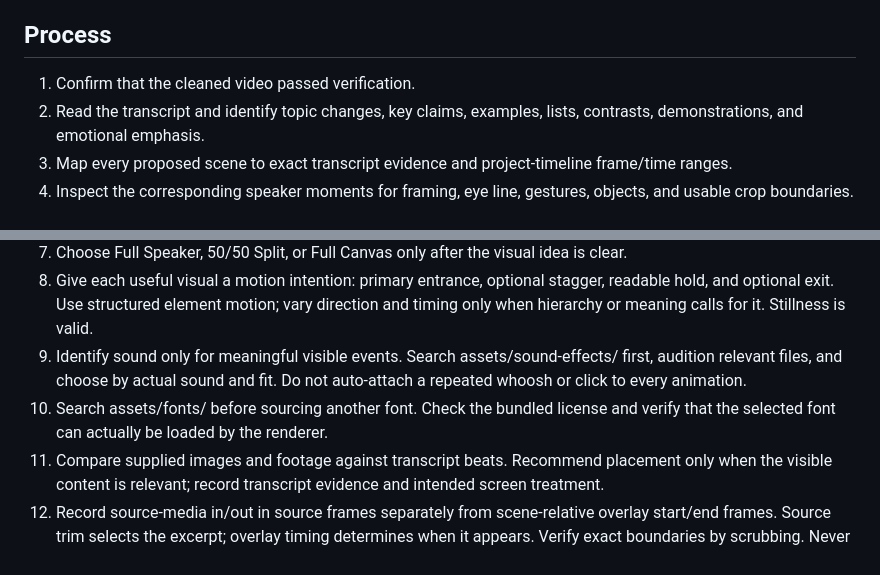
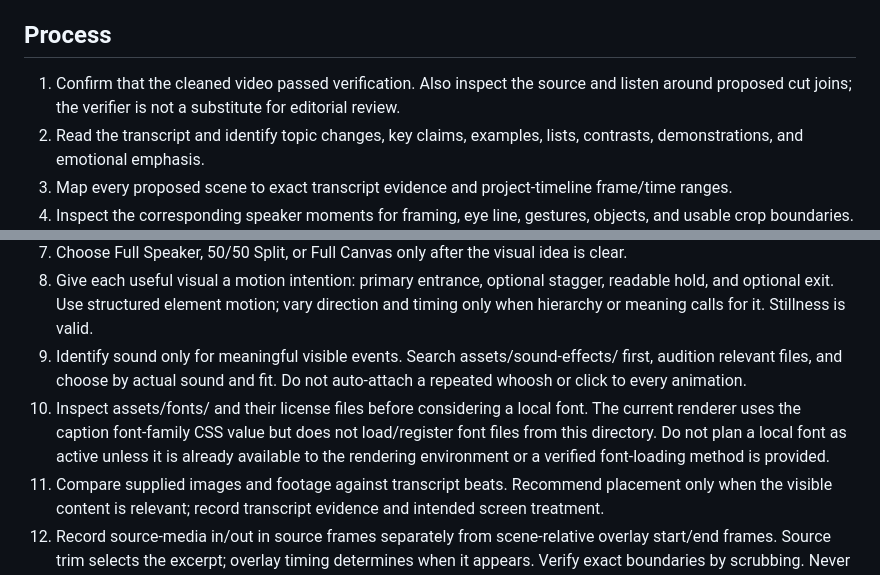
Before and after one commit to mahmudulhasanzb/short-form-video-editor, a Markdown page: workflows/analyze-video.md, 2 parts joined by grey strips. Drawn GitHub-style.

Commit message:
Clarify current font-loading support in analysis workflow

```diff
--- a/workflows/analyze-video.md
+++ b/workflows/analyze-video.md
@@ -24,7 +24,7 @@ For every supplied video asset, make a timestamped visual inventory before propo
 
 ## Process
 
-1. Confirm that the cleaned video passed verification.
+1. Confirm that the cleaned video passed verification. Also inspect the source and listen around proposed cut joins; the verifier is not a substitute for editorial review.
 2. Read the transcript and identify topic changes, key claims, examples, lists, contrasts, demonstrations, and emotional emphasis.
 3. Map every proposed scene to exact transcript evidence and project-timeline frame/time ranges.
 4. Inspect the corresponding speaker moments for framing, eye line, gestures, objects, and usable crop boundaries.
@@ -33,7 +33,7 @@ For every supplied video asset, make a timestamped visual inventory before propo
 7. Choose Full Speaker, 50/50 Split, or Full Canvas only after the visual idea is clear.
 8. Give each useful visual a motion intention: primary entrance, optional stagger, readable hold, and optional exit. Use structured element motion; vary direction and timing only when hierarchy or meaning calls for it. Stillness is valid.
 9. Identify sound only for meaningful visible events. Search assets/sound-effects/ first, audition relevant files, and choose by actual sound and fit. Do not auto-attach a repeated whoosh or click to every animation.
-10. Search assets/fonts/ before sourcing another font. Check the bundled license and verify that the selected font can actually be loaded by the renderer.
+10. Inspect assets/fonts/ and their license files before considering a local font. The current renderer uses the caption font-family CSS value but does not load/register font files from this directory. Do not plan a local font as active unless it is already available to the rendering environment or a verified font-loading method is provided.
 11. Compare supplied images and footage against transcript beats. Recommend placement only when the visible content is relevant; record transcript evidence and intended screen treatment.
 12. Record source-media in/out in source frames separately from scene-relative overlay start/end frames. Source trim selects the excerpt; overlay timing determines when it appears. Verify exact boundaries by scrubbing. Never fill time with unrelated footage.
 13. Record uncertainty and missing source material explicitly. Do not invent facts, metrics, product interfaces, brands, or external assets.
```
Also changed, not shown: other parts of workflows/analyze-video.md (+1 -1 lines).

+--

Task details: Pictures are to be left out; repeat all the remaining data exactly.

Solution below:
Before and after one commit to mahmudulhasanzb/short-form-video-editor, a Markdown page: workflows/analyze-video.md, 2 parts joined by grey strips. Drawn GitHub-style.

Commit message:
Clarify current font-loading support in analysis workflow

```diff
--- a/workflows/analyze-video.md
+++ b/workflows/analyze-video.md
@@ -24,7 +24,7 @@ For every supplied video asset, make a timestamped visual inventory before propo
 
 ## Process
 
-1. Confirm that the cleaned video passed verification.
+1. Confirm that the cleaned video passed verification. Also inspect the source and listen around proposed cut joins; the verifier is not a substitute for editorial review.
 2. Read the transcript and identify topic changes, key claims, examples, lists, contrasts, demonstrations, and emotional emphasis.
 3. Map every proposed scene to exact transcript evidence and project-timeline frame/time ranges.
 4. Inspect the corresponding speaker moments for framing, eye line, gestures, objects, and usable crop boundaries.
@@ -33,7 +33,7 @@ For every supplied video asset, make a timestamped visual inventory before propo
 7. Choose Full Speaker, 50/50 Split, or Full Canvas only after the visual idea is clear.
 8. Give each useful visual a motion intention: primary entrance, optional stagger, readable hold, and optional exit. Use structured element motion; vary direction and timing only when hierarchy or meaning calls for it. Stillness is valid.
 9. Identify sound only for meaningful visible events. Search assets/sound-effects/ first, audition relevant files, and choose by actual sound and fit. Do not auto-attach a repeated whoosh or click to every animation.
-10. Search assets/fonts/ before sourcing another font. Check the bundled license and verify that the selected font can actually be loaded by the renderer.
+10. Inspect assets/fonts/ and their license files before considering a local font. The current renderer uses the caption font-family CSS value but does not load/register font files from this directory. Do not plan a local font as active unless it is already available to the rendering environment or a verified font-loading method is provided.
 11. Compare supplied images and footage against transcript beats. Recommend placement only when the visible content is relevant; record transcript evidence and intended screen treatment.
 12. Record source-media in/out in source frames separately from scene-relative overlay start/end frames. Source trim selects the excerpt; overlay timing determines when it appears. Verify exact boundaries by scrubbing. Never fill time with unrelated footage.
 13. Record uncertainty and missing source material explicitly. Do not invent facts, metrics, product interfaces, brands, or external assets.
```
Also changed, not shown: other parts of workflows/analyze-video.md (+1 -1 lines).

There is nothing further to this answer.